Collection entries
• • • •

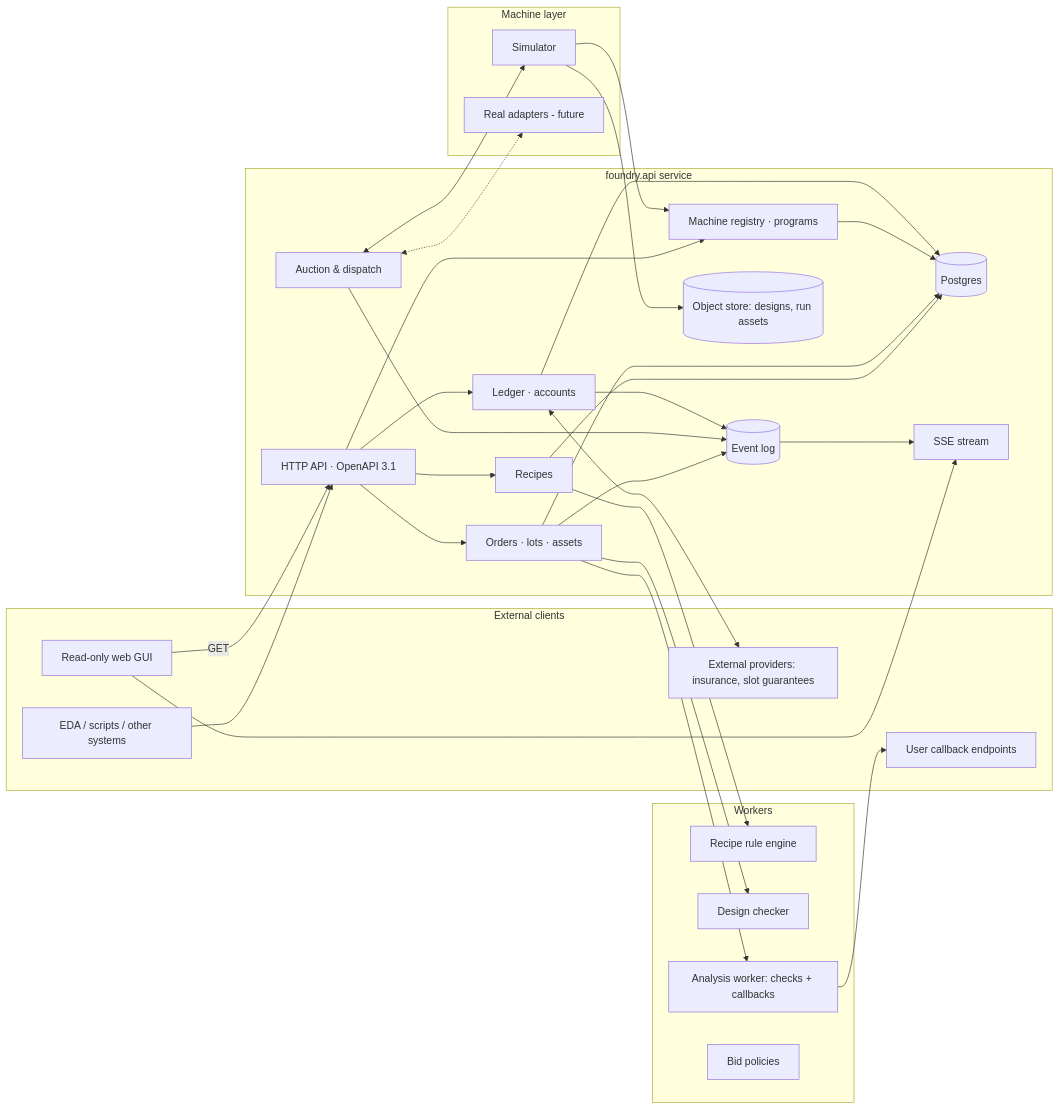
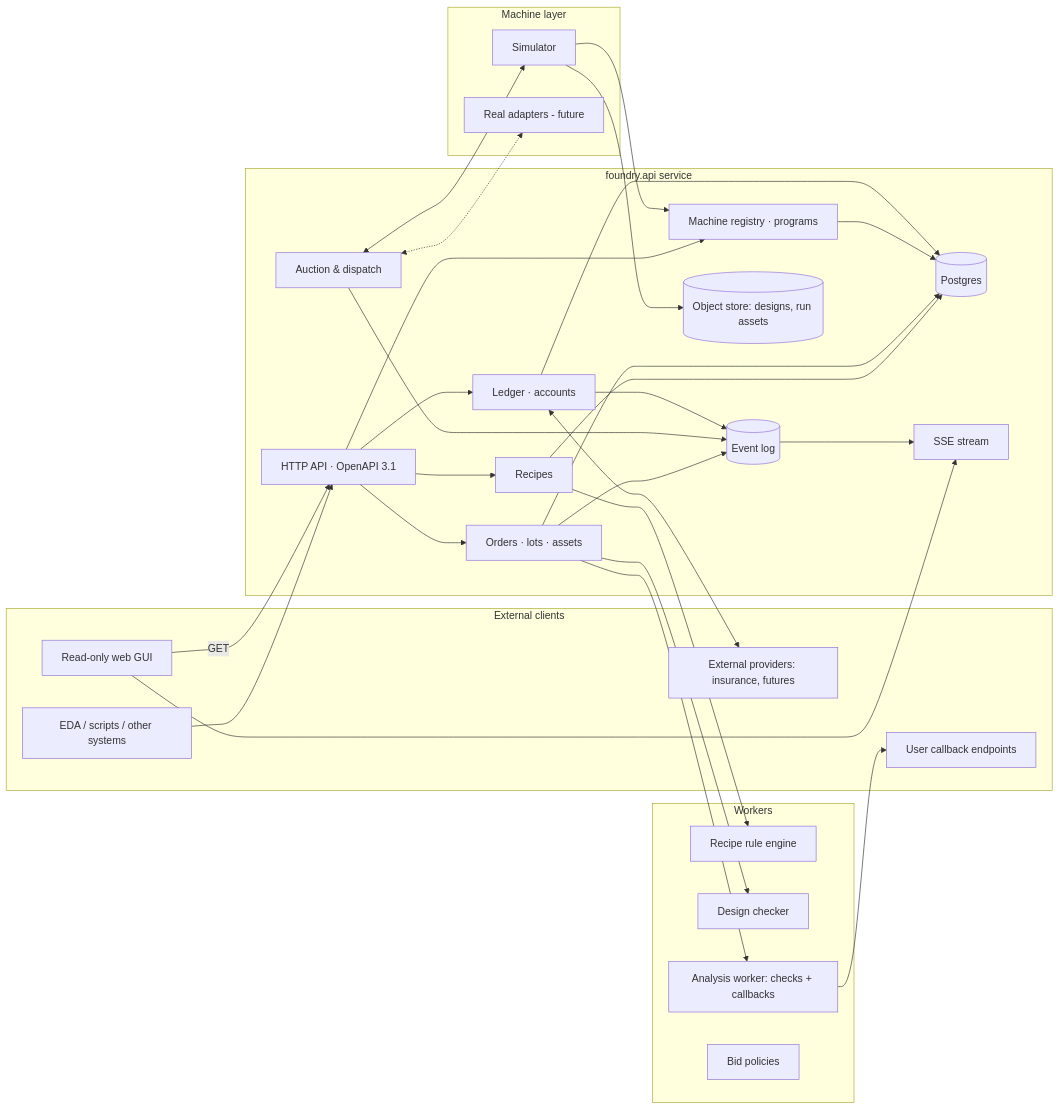
One commit to mithro/foundry.api changed the second of 2 diagrams in DESIGN.md. Above: the diagram before and after it, drawn with Mermaid. The commit also changed other lines of this file, not shown here.

First line of the commit message:
Futures fix cost, not position: remove reservations and slot guarantees

````diff
--- a/DESIGN.md
+++ b/DESIGN.md
@@ -361,45 +360,45 @@
 ```mermaid
 flowchart LR
     subgraph clients [External clients]
         EDA[EDA / scripts / other systems]
         GUI[Read-only web GUI]
         CB[User callback endpoints]
-        INS[External providers: insurance, slot guarantees]
+        INS[External providers: insurance, futures]
     end
     subgraph core [foundry.api service]
         API[HTTP API · OpenAPI 3.1]
         RS[Recipes]
         OS[Orders · lots · assets]
         REG[Machine registry · programs]
         AUC[Auction & dispatch]
         LED[Ledger · accounts]
         EVT[(Event log)]
         DB[(Postgres)]
         OBJ[(Object store: designs, run assets)]
         SSE[SSE stream]
     end
     subgraph workers [Workers]
         RV[Recipe rule engine]
         DV[Design checker]
         AN[Analysis worker: checks + callbacks]
         BOT[Bid policies]
     end
     subgraph fab [Machine layer]
         SIM[Simulator]
         ADP[Real adapters - future]
     end
     EDA --> API
     GUI -->|GET| API
     GUI --> SSE
     API --> RS & OS & REG & LED
     RS --> RV
     OS --> DV
     OS --> AN --> CB
     LED <--> INS
     RS & OS & REG & LED --> DB
     OS & AUC & LED --> EVT --> SSE
     AUC <--> SIM
     AUC <-.-> ADP
     SIM --> REG
     SIM --> OBJ
 ```
````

• • • •

» **What you need to do**
Copy out the range of lines above starting at the line with "subgraph clients [External clients]" and ending at the line with "OS[Orders · lots · assets]", exactly and including both.

» **Completed exercise**
     subgraph clients [External clients]
         EDA[EDA / scripts / other systems]
         GUI[Read-only web GUI]
         CB[User callback endpoints]
-        INS[External providers: insurance, slot guarantees]
+        INS[External providers: insurance, futures]
     end
     subgraph core [foundry.api service]
         API[HTTP API · OpenAPI 3.1]
         RS[Recipes]
         OS[Orders · lots · assets]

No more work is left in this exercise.